Prep Time: 2 minutes
Total Time: 2 minutes
- 2 quarts water
- 2 tablespoons sugar
- 1 teaspoon baking soda
- 1/2 teaspoon salt substitute (made with potassium chloride)
- 1/2 teaspoon salt
- 1 package Kool-Aid or other flavoring (optional) OR
- 2 teaspoons vanilla (or other) extract
This can also be frozen into popsicles.
For those who are not concerned with dyes, using Kool-Aid or another powdered drink mix will add flavor. For those concerned with dyes, Kool-Aid also has a line of flavors called "Invisibles" that are dye-free. And really, if your child is vomiting, who wants to clean up that bright red or blue mess?
If your child has already been introduced to fruits and you are using the drink just to keep fluids and electrolytes up, then you can omit the salt substitute and add 1 cup of orange juice or other high potassium juice to the mix, which will supply potassium and flavor. You don't want to use certain juices (like orange, prune or grape) if you are using this drink to treat dehydration associated with diarrhea, however. If your health care provider has already advised a BRAT diet, then you know that apples are an option and can try using apple juice. It's not as high in potassium as orange juice, though, so go ahead and keep the salt substitute.
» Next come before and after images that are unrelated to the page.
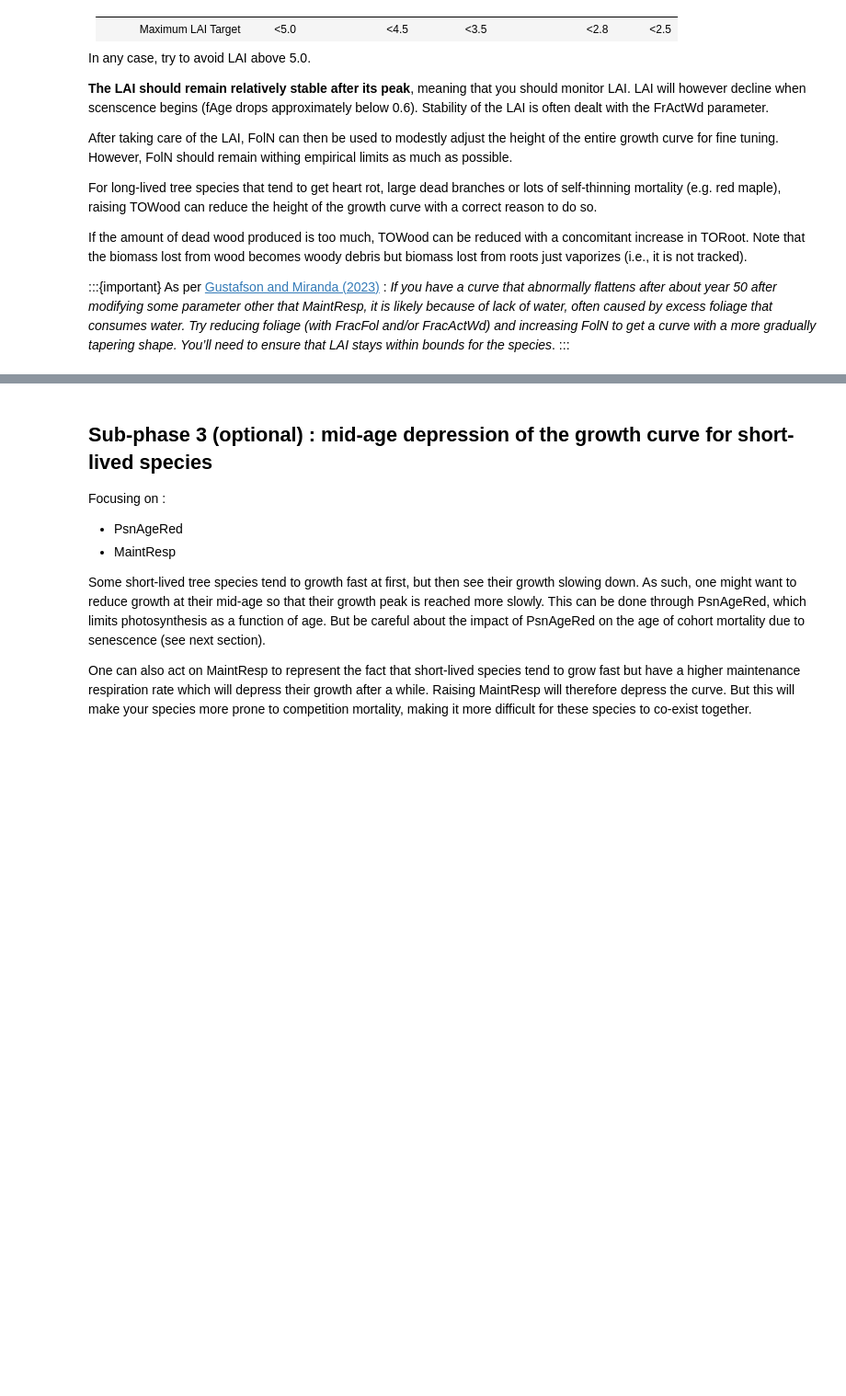
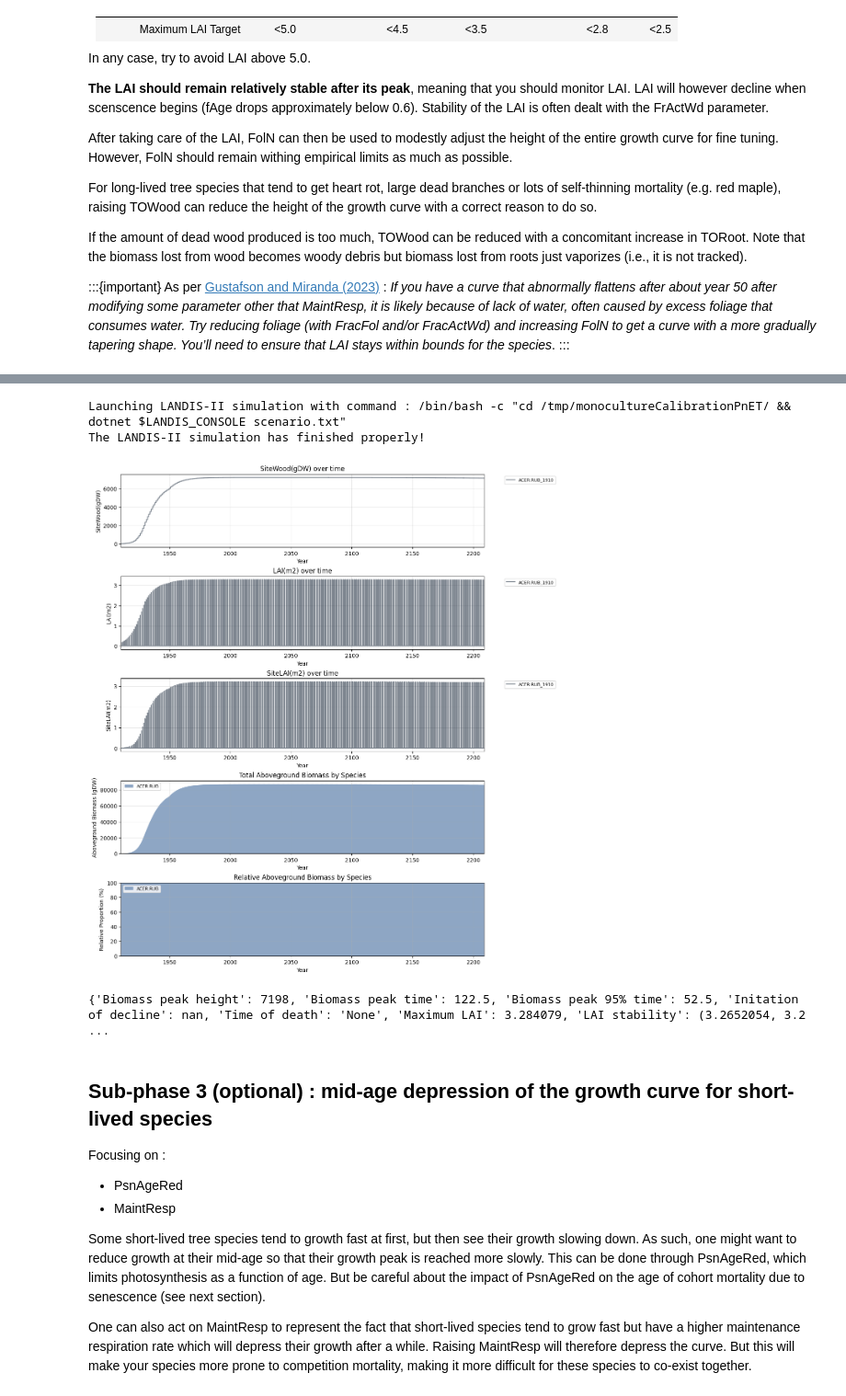
Before and after one commit to Klemet/Calibration_PnET_DIVERSE, a Jupyter notebook: calibrationJupyterBook/StartingCalibrationTest/6.Monoculture_ideal_conditions.ipynb, the cells around one changed output, grey strips where cells are left out. Shown at 92% size. Cells and saved outputs as stored; diff of their text form; code cells hidden in the pictures; blank space fills up the shorter version.

```diff
--- a/calibrationJupyterBook/StartingCalibrationTest/6.Monoculture_ideal_conditions.ipynb
+++ b/calibrationJupyterBook/StartingCalibrationTest/6.Monoculture_ideal_conditions.ipynb
@@ -1606,3 +2323,53 @@ The LANDIS-II simulation has finished properly!
+# %%
+from functionsForCalibration import *
+
+species = "ACER.RUB"
+
+core = json.load(open('./SpeciesParametersSets/Calibrated_SubSubPhase1.1.3/initialCoreSpeciesParameters.json'))
+pnet_s = json.load(open('./SpeciesParametersSets/Calibrated_SubSubPhase1.1.3/initialPnETSpeciesParameters.json'))
+gen = json.load(open('./SpeciesParametersSets/Calibrated_SubSubPhase1.1.3/InitialGenericParameters.json'))
+
+# Testing alt FolN and TOWood
+# pnet_s["PnETSpeciesParameters"][species]["FolN"] = "2.7"
+# pnet_s["PnETSpeciesParameters"][species]["TOWood"] = "0.1"
+# pnet_s["PnETSpeciesParameters"][species]["MaxFracFol"] = "0.22"
+# pnet_s["PnETSpeciesParameters"][species]["FracFolShape"] = "23"
+
+gen["MaintResp"] = "0.012"
+pnet_s["PnETSpeciesParameters"]["ACER.RUB"]["FolN"] = "2.3"
+pnet_s["PnETSpeciesParameters"]["ACER.RUB"]["TOWood"] = "0.1"
+pnet_s["PnETSpeciesParameters"]["ACER.RUB"]["TORoot"] = "0.1"
+pnet_s["PnETSpeciesParameters"]["ACER.RUB"]["MaxFracFol"] = "0.08"
+pnet_s["PnETSpeciesParameters"]["ACER.RUB"]["FracFolShape"] = "16"
+pnet_s["PnETSpeciesParameters"]["ACER.RUB"]["FrActWd"] = "0.0000625"
+pnet_s["PnETSpeciesParameters"]["ACER.RUB"]["FracFol"] = "0.032"
+# pnet_s["PnETSpeciesParameters"][species]["FrActWd"] = "0.00002875"
+# pnet_s["PnETSpeciesParameters"][species]["FrActWd"] = "0.00001675"
+# pnet_s["PnETSpeciesParameters"][species]["PsnTMin"] = "5"
+# pnet_s["PnETSpeciesParameters"][species]["PsnTOpt"] = "27"
+
+
+# Until we're marking the scenescense phase, we're letting the cohorts live very
+# long to isolate the effect of fAge
+core[species]["Longevity"] = "999"
+
+#target_peak_time = 49.986034
+
+print(calibrationSimulationMonoculturemanawan(
+        duration=300,
+        climate="mild",
+        soil="SILO",
+        speciesToSimulate="ACER.RUB",
+        dictOfInitialCoreSpeciesParameters=core,
+        dictOfInitialPnETSpeciesParameters=pnet_s,
+        dictOfInitialPnETGenericParameters=gen,
+        plotResults = True
+    ))
+# %% [output]
+Launching LANDIS-II simulation with command : /bin/bash -c "cd /tmp/monocultureCalibrationPnET/ && dotnet $LANDIS_CONSOLE scenario.txt"
+The LANDIS-II simulation has finished properly!
+[figure, added]
+{'Biomass peak height': 7198, 'Biomass peak time': 122.5, 'Biomass peak 95% time': 52.5, 'Initation of decline': nan, 'Time of death': 'None', 'Maximum LAI': 3.284079, 'LAI stability': (3.2652054, 3.2 ...
 # %% [markdown]
 ## Sub-phase 3 (optional) : mid-age depression of the growth curve for short-lived species
 
```
Also changed, not shown: parts of 8 cells of this notebook, 10 other files.
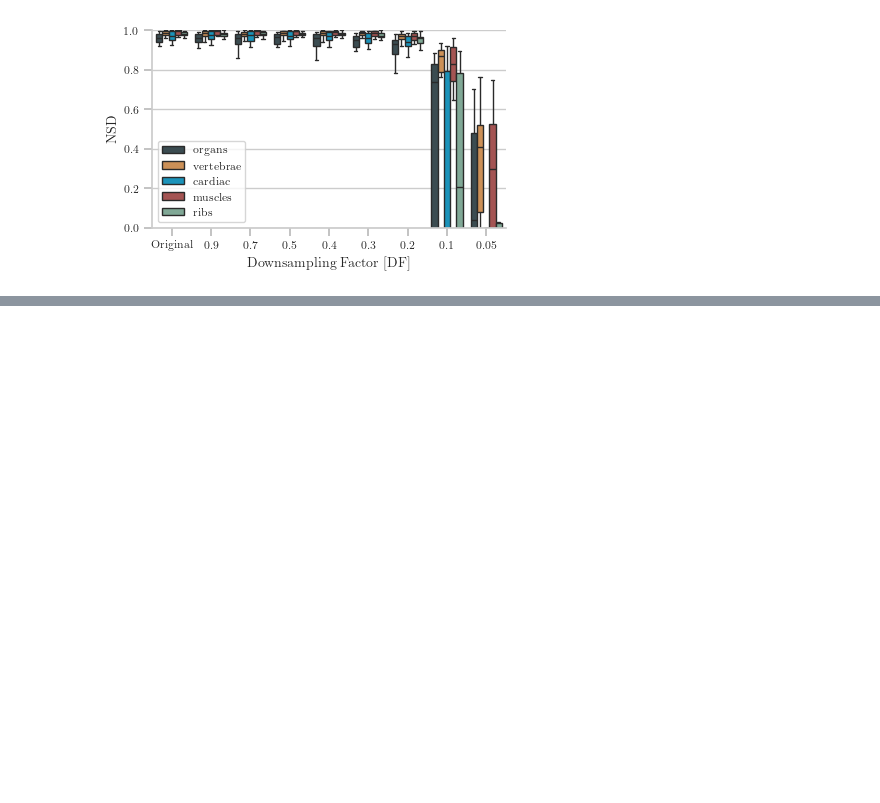
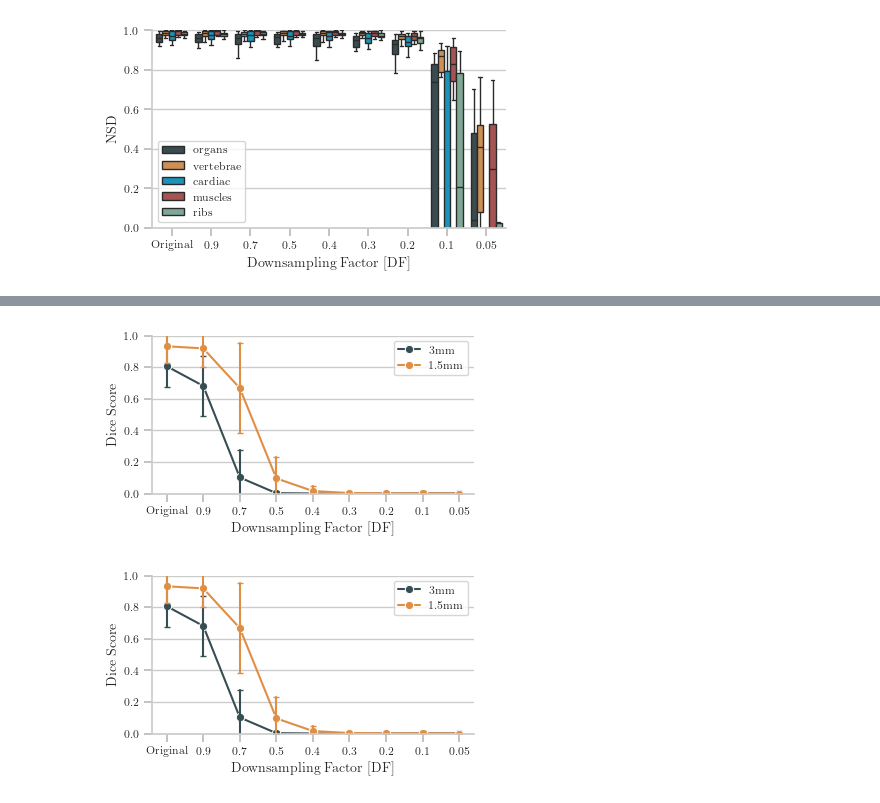
Before and after one commit to ClinicalDataScience/tucker-cnn, a Jupyter notebook: visualize/01_metrics_absolute.ipynb, the cells around one changed output, grey strips where cells are left out. Cells and saved outputs as stored; diff of their text form; code cells hidden in the pictures; blank space fills up the shorter version.

Commit message:
Finalized figures

```diff
--- a/visualize/01_metrics_absolute.ipynb
+++ b/visualize/01_metrics_absolute.ipynb
@@ -187,3 +181,43 @@ df = pd.concat([df_zero, df_fine])
+# %%
+df_zero = prepare_data('../plots/results_grid_prune', True)
+df_zero['strat'] = '3mm'
+df_fine = prepare_data('../plots/results_grid_prune', False)
+df_fine['strat'] = '1.5mm'
+df = pd.concat([df_zero, df_fine])
+
+get_lineplot(df, 'ds')
+get_lineplot(df, 'nsd')  # def prepare_data(root: str, fast: bool) -> pd.DataFrame:
+#     files = [f'0{i}' + ('_fast' if fast else '') + '.csv' for i in range(9)]
+#     down_factors = ['Original', '0.9', '0.7', '0.5', '0.4', '0.3', '0.2', '0.1', '0.05']
+#
+#     # Load & concat all csvs
+#     dfs = []
+#     for file, down_factor in zip(files, down_factors):
+#         df = pd.read_csv(os.path.join(root, file))
+#         df = df[(df['ds'] != -1) & (df['nsd'] != -1)]
+#         #df = df.groupby('label_str')[['ds', 'nsd']].mean()
+#         df['DF'] = down_factor
+#         dfs.append(df)
+#     df = pd.concat(dfs).reset_index()
+#
+#     # Get mapping to organ sections
+#     temp_map = {k: list(v.values()) for k, v in class_map_5_parts.items()}
+#     class_map = {}
+#     for k in temp_map.keys():
+#         class_map.update({v: k.replace('class_map_part_', '') for v in temp_map[k]})
+#     df['section'] = df['label_str'].map(class_map)
+#
+#     return df
+#
+# df = prepare_data('../plots/results_grid_fine', False)
+# df = df.drop(labels=['Unnamed: 0', 'index'], axis=1)
+# print(df.head())
+# print(len(df))
+#
+# df.to_csv('../results_fine.csv')
+# %% [output]
+[figure, added]
+[figure, added]
 # %%
 def get_lineplot(df: pd.DataFrame, save_path: Optional[str]=None, metric: str = 'ds', loc = 'best') -> None:
     tex_fonts = {
```
Also changed, not shown: parts of 7 cells of this notebook, 3 other files.
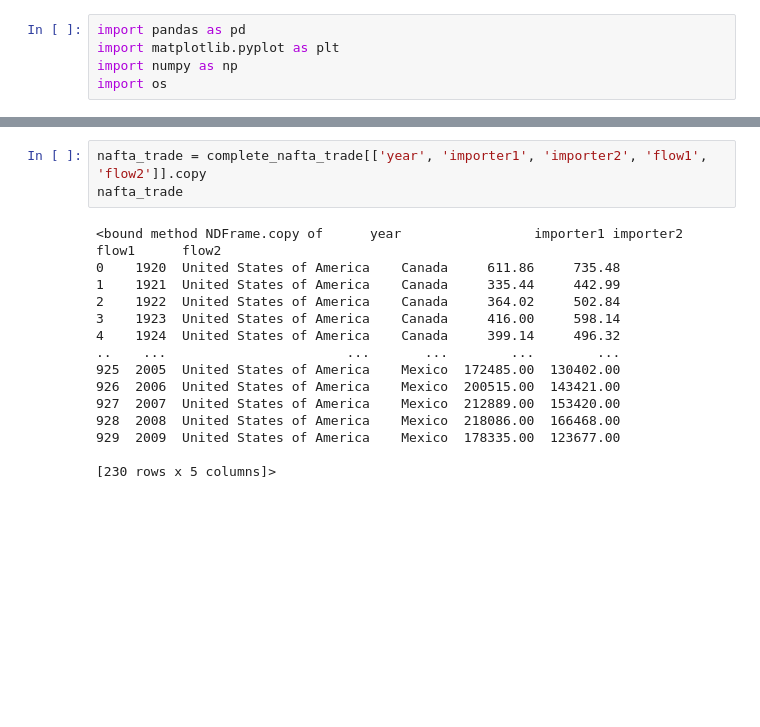
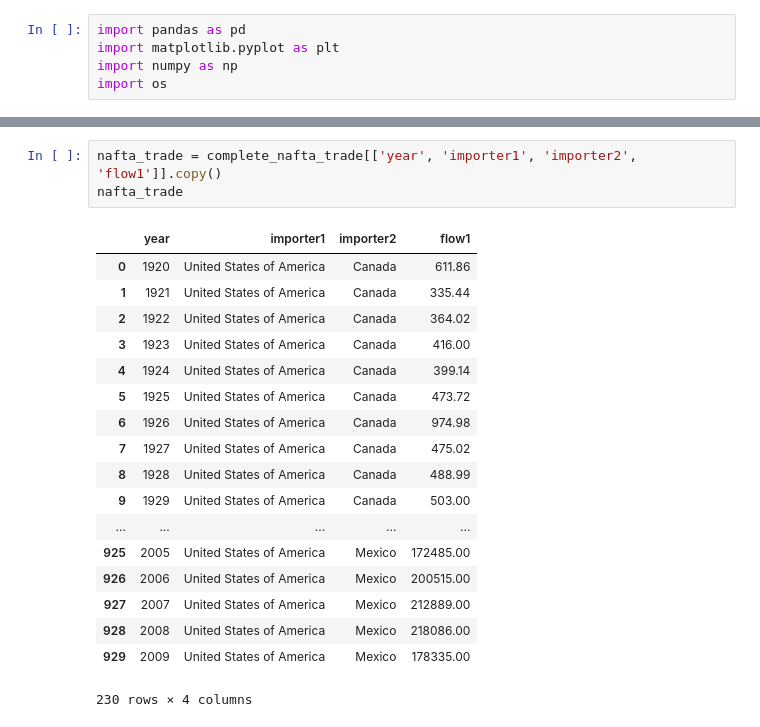
Before and after one commit to philipayazi/Project1_BorderEntries, a Jupyter notebook: Border_Entries_and _Trade.ipynb, the cells around one changed output, grey strips where cells are left out. Cells and saved outputs as stored; diff of their text form; blank space fills up the shorter version.

```diff
--- a/Border_Entries_and _Trade.ipynb
+++ b/Border_Entries_and _Trade.ipynb
@@ -73,20 +86,24 @@ complete_nafta_trade
 | 929 | 2.0 | 70 | 2009 | United States of America | Mexico | 178335.00 | 123677.00 | 2 | 2 | ... |
 230 rows × 14 columns
 # %%
-nafta_trade = complete_nafta_trade[['year', 'importer1', 'importer2', 'flow1', 'flow2']].copy
+nafta_trade = complete_nafta_trade[['year', 'importer1', 'importer2', 'flow1']].copy()
 nafta_trade
 # %% [output]
+|  | year | importer1 | importer2 | flow1 |
+| 0 | 1920 | United States of America | Canada | 611.86 |
+| 1 | 1921 | United States of America | Canada | 335.44 |
+| 2 | 1922 | United States of America | Canada | 364.02 |
+| 3 | 1923 | United States of America | Canada | 416.00 |
+| 4 | 1924 | United States of America | Canada | 399.14 |
+| 5 | 1925 | United States of America | Canada | 473.72 |
+| 6 | 1926 | United States of America | Canada | 974.98 |
+| 7 | 1927 | United States of America | Canada | 475.02 |
+| 8 | 1928 | United States of America | Canada | 488.99 |
+| 9 | 1929 | United States of America | Canada | 503.00 |
+| ... | ... | ... | ... | ... |
+| 925 | 2005 | United States of America | Mexico | 172485.00 |
+| 926 | 2006 | United States of America | Mexico | 200515.00 |
+| 927 | 2007 | United States of America | Mexico | 212889.00 |
+| 928 | 2008 | United States of America | Mexico | 218086.00 |
+| 929 | 2009 | United States of America | Mexico | 178335.00 |
-<bound method NDFrame.copy of      year                 importer1 importer2      flow1      flow2
-0    1920  United States of America    Canada     611.86     735.48
-1    1921  United States of America    Canada     335.44     442.99
-2    1922  United States of America    Canada     364.02     502.84
-3    1923  United States of America    Canada     416.00     598.14
-4    1924  United States of America    Canada     399.14     496.32
-..    ...                       ...       ...        ...        ...
-925  2005  United States of America    Mexico  172485.00  130402.00
-926  2006  United States of America    Mexico  200515.00  143421.00
-927  2007  United States of America    Mexico  212889.00  153420.00
-928  2008  United States of America    Mexico  218086.00  166468.00
-929  2009  United States of America    Mexico  178335.00  123677.00
-
-[230 rows x 5 columns]>
+230 rows × 4 columns
```
Also changed, not shown: parts of 13 cells of this notebook.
Some kids like vanilla or natural extracts better than fruity flavors, so give those a try if you're trying to avoid the dyes.